(Reuters) - Confirmed cases of a deadly pig virus spreading across the U.S. Hog Belt jumped by 215, its highest weekly increase since it was discovered in the United States in April 2013, according to the USDA’s National Animal Health Laboratory Network (NAHLN).
Porcine Epidemic Diarrhea virus (PEDv), which causes diarrhea, vomiting and severe dehydration is transmitted orally and through pig faeces. While older pigs have a chance of survival, the virus kills 80 to 100 percent of piglets that contract it.
The total number of confirmed cases has increased to 2,692 in 23 states as of the week ended January 25. Nearly 40 percent of the cases, 1,006, were confirmed in Iowa, the top U.S. pork producing state.
As defined by the USDA, each diagnostic case could represent multiple animals at either a single farm site or several locations. The USDA's NAHLN released its latest PEDv data on Wednesday. (here)
There are no official figures for pigs lost to the PEDv - which does not affect humans - but up to 4 million pigs may have died from the virus, according to industry analyst estimates. Additionally, the virus was confirmed in Canada last week.
PEDv has spread to a fourth farm in the Canadian province of Ontario, the provincial government said on Wednesday, despite the hog industry’s efforts to stop it by disinfecting delivery trucks and clothing used on farms.

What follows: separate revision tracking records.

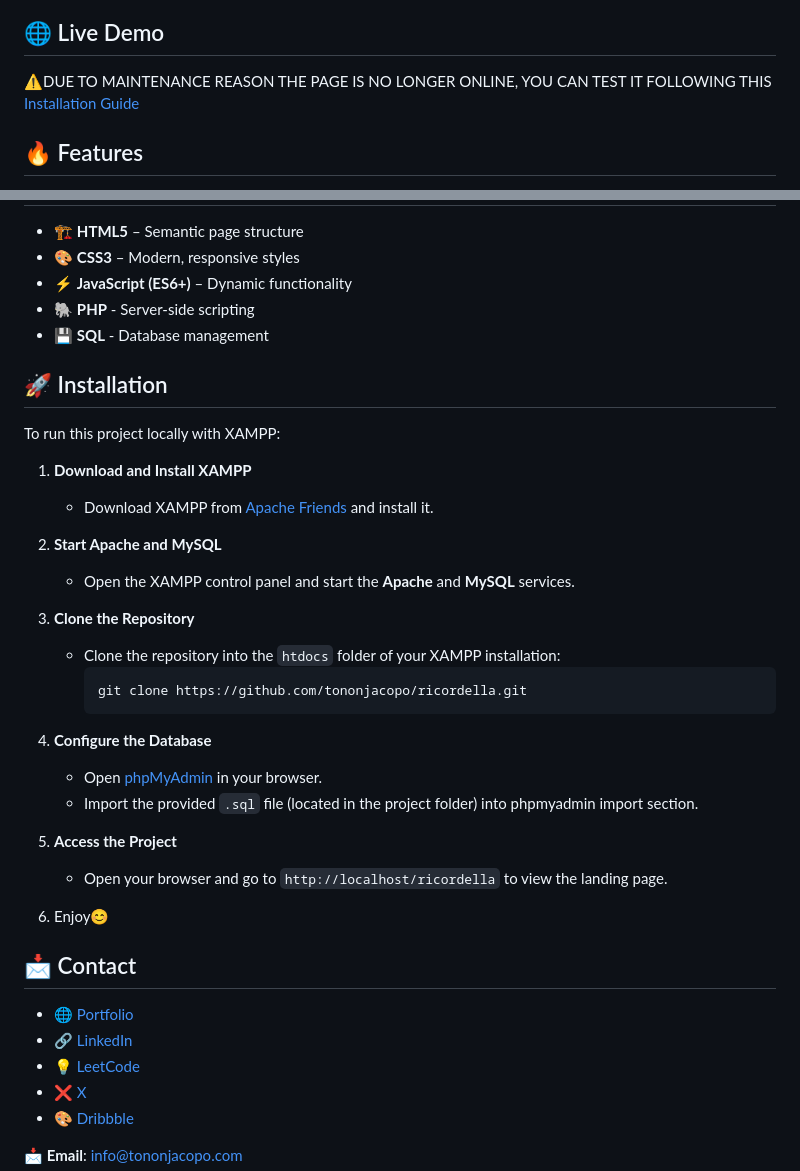
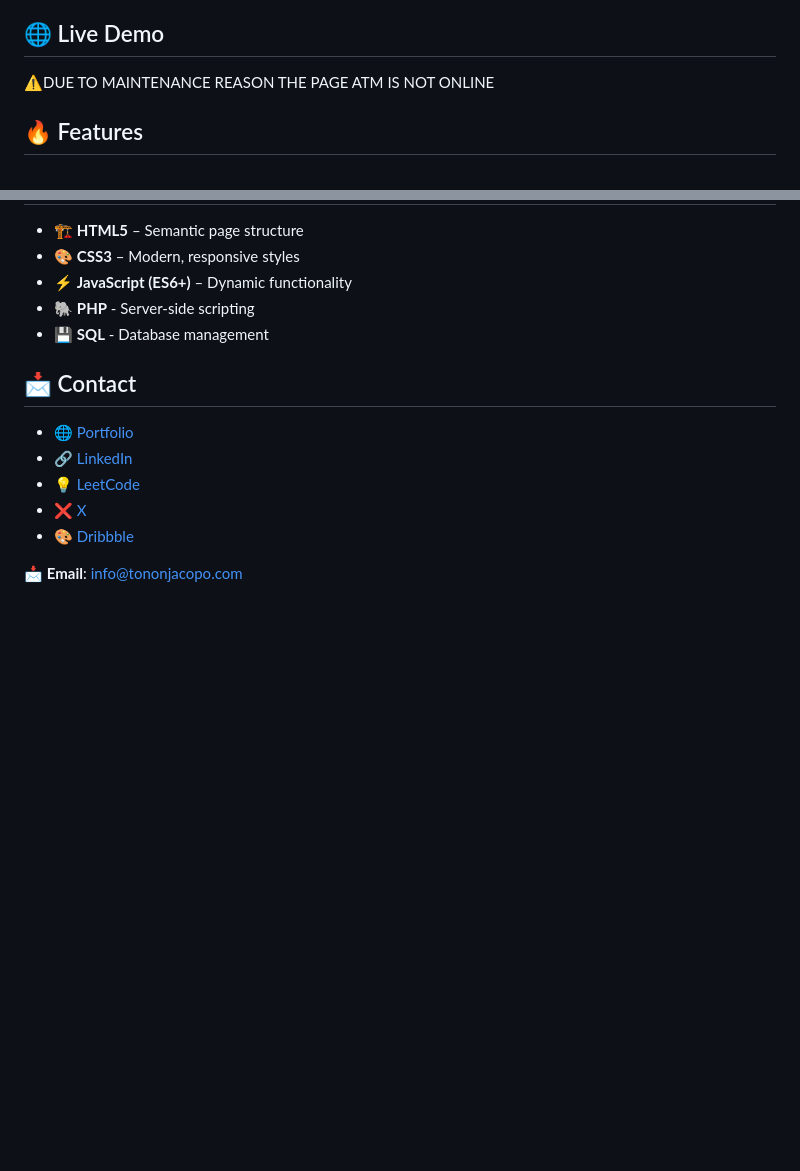
Before and after one commit to tononjacopo/ricordella, a Markdown page: README.md, 2 parts joined by grey strips. Drawn GitHub-style; blank space fills up the shorter version.

````diff
--- a/README.md
+++ b/README.md
@@ -3,7 +3,7 @@
 The project is a note-taking web application where users can create, manage, and prioritize notes with customizable titles, texts, and deadlines, providing an intuitive and efficient way to organize personal tasks and reminders.
 ## 🌐 Live Demo
 
-⚠️DUE TO MAINTENANCE REASON THE PAGE IS NO LONGER ONLINE, YOU CAN TEST IT FOLLOWING THIS [Installation Guide](#-installation)
+⚠️DUE TO MAINTENANCE REASON THE PAGE ATM IS NOT ONLINE
 
 ## 🔥 Features
 
@@ -98,31 +98,6 @@ InkDrop/
 - 🐘 **PHP** - Server-side scripting
 - 💾 **SQL** - Database management
 
-## 🚀 Installation
-
-To run this project locally with XAMPP:
-
-1. **Download and Install XAMPP**
-   - Download XAMPP from [Apache Friends](https://www.apachefriends.org/download.html) and install it.
-
-2. **Start Apache and MySQL**
-   - Open the XAMPP control panel and start the **Apache** and **MySQL** services.
-
-3. **Clone the Repository**
-   - Clone the repository into the `htdocs` folder of your XAMPP installation:
-     ```bash
-     git clone https://github.com/tononjacopo/ricordella.git
-     ```
-
-4. **Configure the Database**
-   - Open [phpMyAdmin](http://localhost/phpmyadmin/) in your browser.
-   - Import the provided `.sql` file (located in the project folder) into phpmyadmin import section.
-
-5. **Access the Project**
-   - Open your browser and go to `http://localhost/ricordella` to view the landing page.
-
-6. Enjoy😊
-
 ## 📩 Contact
 
 - [🌐 Portfolio](https://tononjacopo.com)
````
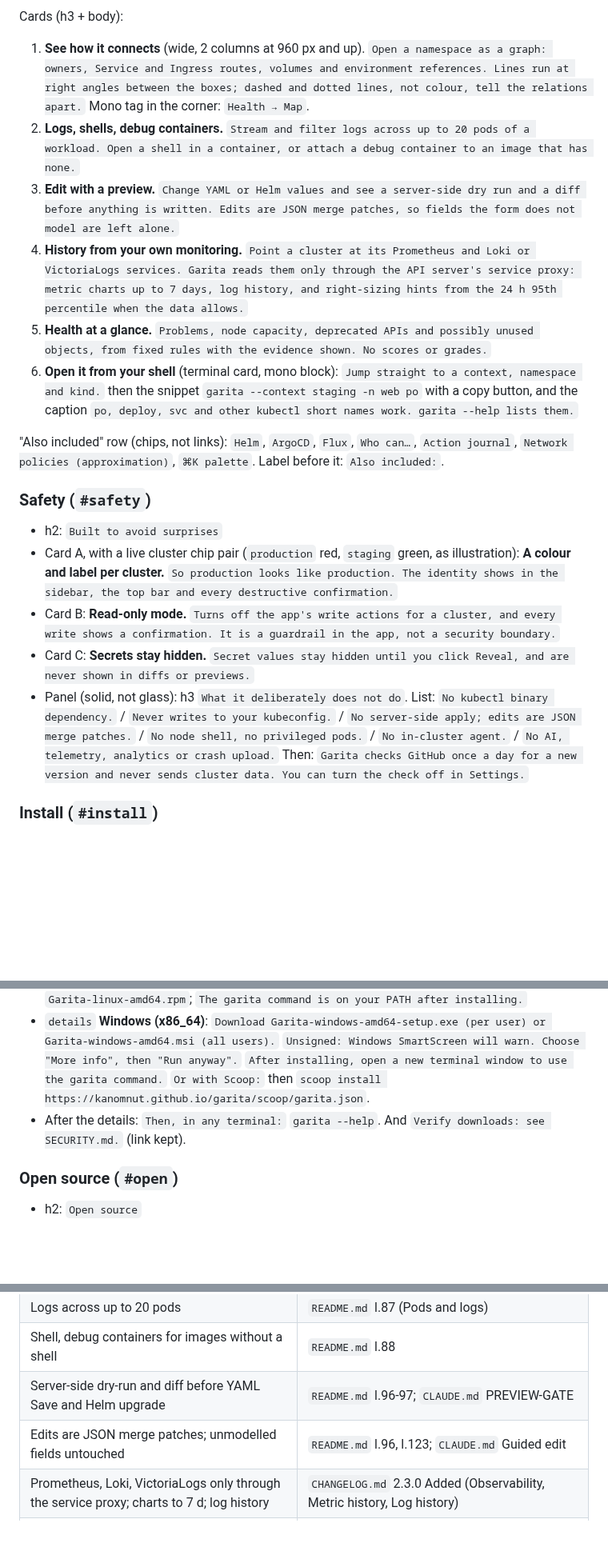
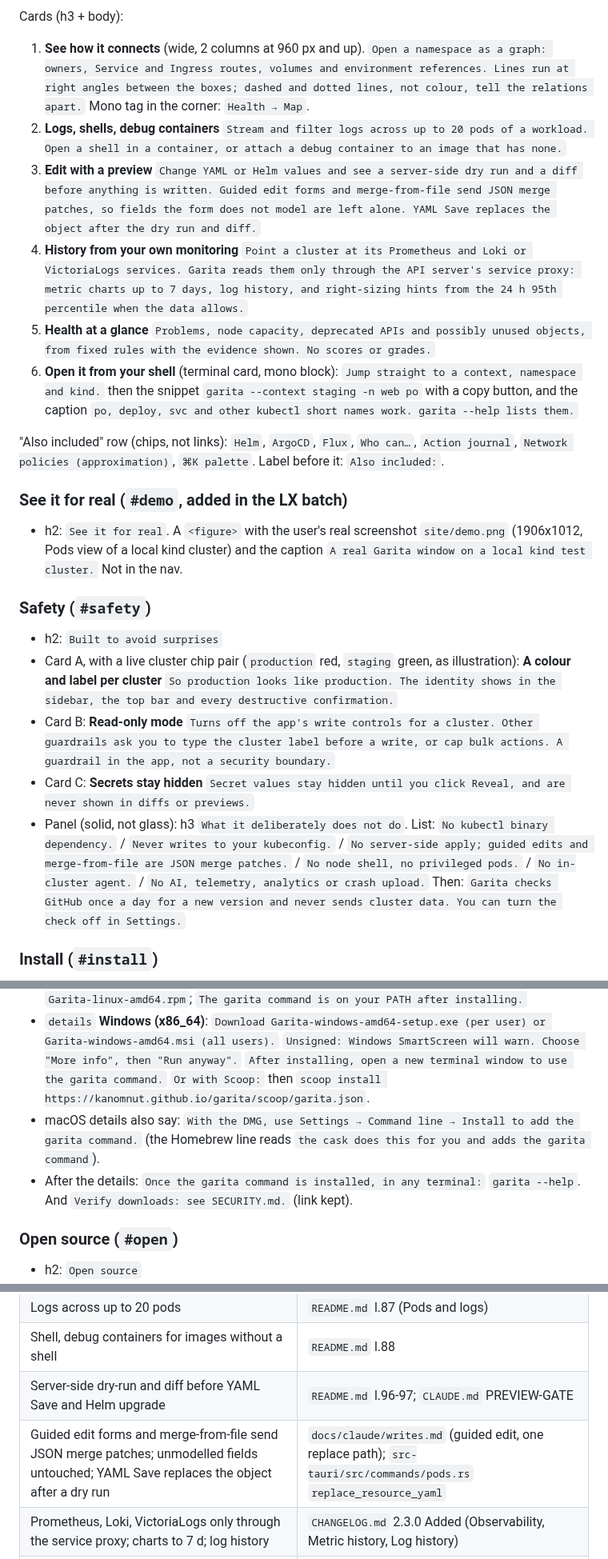
Before and after one commit to KANOMNUT/garita, a Markdown page: docs/ux/21-landing-redesign.md, 3 parts joined by grey strips. Shown at 80% size. GitHub-like rendering; blank space fills up the shorter version.

```diff
--- a/docs/ux/21-landing-redesign.md
+++ b/docs/ux/21-landing-redesign.md
@@ -64,20 +64,23 @@ Brand `Garita`. Nav: `Features`, `Safety`, `Install`, `GitHub` (external, `https
 Cards (h3 + body):
 
 1. **See how it connects** (wide, 2 columns at 960 px and up). `Open a namespace as a graph: owners, Service and Ingress routes, volumes and environment references. Lines run at right angles between the boxes; dashed and dotted lines, not colour, tell the relations apart.` Mono tag in the corner: `Health → Map`.
-2. **Logs, shells, debug containers.** `Stream and filter logs across up to 20 pods of a workload. Open a shell in a container, or attach a debug container to an image that has none.`
-3. **Edit with a preview.** `Change YAML or Helm values and see a server-side dry run and a diff before anything is written. Edits are JSON merge patches, so fields the form does not model are left alone.`
-4. **History from your own monitoring.** `Point a cluster at its Prometheus and Loki or VictoriaLogs services. Garita reads them only through the API server's service proxy: metric charts up to 7 days, log history, and right-sizing hints from the 24 h 95th percentile when the data allows.`
-5. **Health at a glance.** `Problems, node capacity, deprecated APIs and possibly unused objects, from fixed rules with the evidence shown. No scores or grades.`
+2. **Logs, shells, debug containers** `Stream and filter logs across up to 20 pods of a workload. Open a shell in a container, or attach a debug container to an image that has none.`
+3. **Edit with a preview** `Change YAML or Helm values and see a server-side dry run and a diff before anything is written. Guided edit forms and merge-from-file send JSON merge patches, so fields the form does not model are left alone. YAML Save replaces the object after the dry run and diff.`
+4. **History from your own monitoring** `Point a cluster at its Prometheus and Loki or VictoriaLogs services. Garita reads them only through the API server's service proxy: metric charts up to 7 days, log history, and right-sizing hints from the 24 h 95th percentile when the data allows.`
+5. **Health at a glance** `Problems, node capacity, deprecated APIs and possibly unused objects, from fixed rules with the evidence shown. No scores or grades.`
 6. **Open it from your shell** (terminal card, mono block): `Jump straight to a context, namespace and kind.` then the snippet `garita --context staging -n web po` with a copy button, and the caption `po, deploy, svc and other kubectl short names work. garita --help lists them.`
 
 "Also included" row (chips, not links): `Helm`, `ArgoCD`, `Flux`, `Who can…`, `Action journal`, `Network policies (approximation)`, `⌘K palette`. Label before it: `Also included:`.
 
+### See it for real (`#demo`, added in the LX batch)
+- h2: `See it for real`. A `<figure>` with the user's real screenshot `site/demo.png` (1906x1012, Pods view of a local kind cluster) and the caption `A real Garita window on a local kind test cluster.` Not in the nav.
+
 ### Safety (`#safety`)
 - h2: `Built to avoid surprises`
-- Card A, with a live cluster chip pair (`production` red, `staging` green, as illustration): **A colour and label per cluster.** `So production looks like production. The identity shows in the sidebar, the top bar and every destructive confirmation.`
-- Card B: **Read-only mode.** `Turns off the app's write actions for a cluster, and every write shows a confirmation. It is a guardrail in the app, not a security boundary.`
-- Card C: **Secrets stay hidden.** `Secret values stay hidden until you click Reveal, and are never shown in diffs or previews.`
-- Panel (solid, not glass): h3 `What it deliberately does not do`. List: `No kubectl binary dependency.` / `Never writes to your kubeconfig.` / `No server-side apply; edits are JSON merge patches.` / `No node shell, no privileged pods.` / `No in-cluster agent.` / `No AI, telemetry, analytics or crash upload.` Then: `Garita checks GitHub once a day for a new version and never sends cluster data. You can turn the check off in Settings.`
+- Card A, with a live cluster chip pair (`production` red, `staging` green, as illustration): **A colour and label per cluster** `So production looks like production. The identity shows in the sidebar, the top bar and every destructive confirmation.`
+- Card B: **Read-only mode** `Turns off the app's write controls for a cluster. Other guardrails ask you to type the cluster label before a write, or cap bulk actions. A guardrail in the app, not a security boundary.`
+- Card C: **Secrets stay hidden** `Secret values stay hidden until you click Reveal, and are never shown in diffs or previews.`
+- Panel (solid, not glass): h3 `What it deliberately does not do`. List: `No kubectl binary dependency.` / `Never writes to your kubeconfig.` / `No server-side apply; guided edits and merge-from-file are JSON merge patches.` / `No node shell, no privileged pods.` / `No in-cluster agent.` / `No AI, telemetry, analytics or crash upload.` Then: `Garita checks GitHub once a day for a new version and never sends cluster data. You can turn the check off in Settings.`
 
 ### Install (`#install`)
 - h2: `Install`
@@ -85,7 +88,8 @@ Cards (h3 + body):
 - `details` **macOS (Apple Silicon)**, open by default on macOS and unknown platforms: `Download Garita-macOS-arm64.dmg and drag it to Applications. The app is ad-hoc signed, not notarized, so macOS blocks the first launch. Run once:` then `xattr -rd com.apple.quarantine /Applications/Garita.app`. `Or with Homebrew (the cask does this for you):` then the two brew lines as one copy block (tap line, install line).
 - `details` **Linux (x86_64)**: `Debian/Ubuntu:` link `Garita-linux-amd64.deb`; `Fedora/RHEL:` link `Garita-linux-amd64.rpm`; `The garita command is on your PATH after installing.`
 - `details` **Windows (x86_64)**: `Download Garita-windows-amd64-setup.exe (per user) or Garita-windows-amd64.msi (all users).` `Unsigned: Windows SmartScreen will warn. Choose "More info", then "Run anyway".` `After installing, open a new terminal window to use the garita command.` `Or with Scoop:` then `scoop install https://kanomnut.github.io/garita/scoop/garita.json`.
-- After the details: `Then, in any terminal:` `garita --help`. And `Verify downloads: see SECURITY.md.` (link kept).
+- macOS details also say: `With the DMG, use Settings → Command line → Install to add the garita command.` (the Homebrew line reads `the cask does this for you and adds the garita command`).
+- After the details: `Once the garita command is installed, in any terminal:` `garita --help`. And `Verify downloads: see SECURITY.md.` (link kept).
 
 ### Open source (`#open`)
 - h2: `Open source`
@@ -111,7 +115,7 @@ Cards (h3 + body):
 | Logs across up to 20 pods | `README.md` l.87 (Pods and logs) |
 | Shell, debug containers for images without a shell | `README.md` l.88 |
 | Server-side dry-run and diff before YAML Save and Helm upgrade | `README.md` l.96-97; `CLAUDE.md` PREVIEW-GATE |
-| Edits are JSON merge patches; unmodelled fields untouched | `README.md` l.96, l.123; `CLAUDE.md` Guided edit |
+| Guided edit forms and merge-from-file send JSON merge patches; unmodelled fields untouched; YAML Save replaces the object after a dry run | `docs/claude/writes.md` (guided edit, one replace path); `src-tauri/src/commands/pods.rs` `replace_resource_yaml` |
 | Prometheus, Loki, VictoriaLogs only through the service proxy; charts to 7 d; log history | `CHANGELOG.md` 2.3.0 Added (Observability, Metric history, Log history) |
 | Right-sizing hint from the 24 h 95th percentile "when the data allows" | `CHANGELOG.md` 2.3.0 ("at least 18 of the last 24 hours"); `docs/claude/health.md` (hints) |
 | Problems, capacity, deprecated APIs, possibly unused; fixed rules, no scores | `README.md` l.105-110; `CLAUDE.md` Health rule |
```
Also changed, not shown: other parts of docs/ux/21-landing-redesign.md (+4 -4 lines), README.md (+2 -0 lines), site/demo.png (added), 1 other file.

PEDv has forced the U.S. hog industry to increase its biosecurity measures and has fueled concerns hog supplies will slump in the spring and summer.
Editing by Sofina Mirza-Reid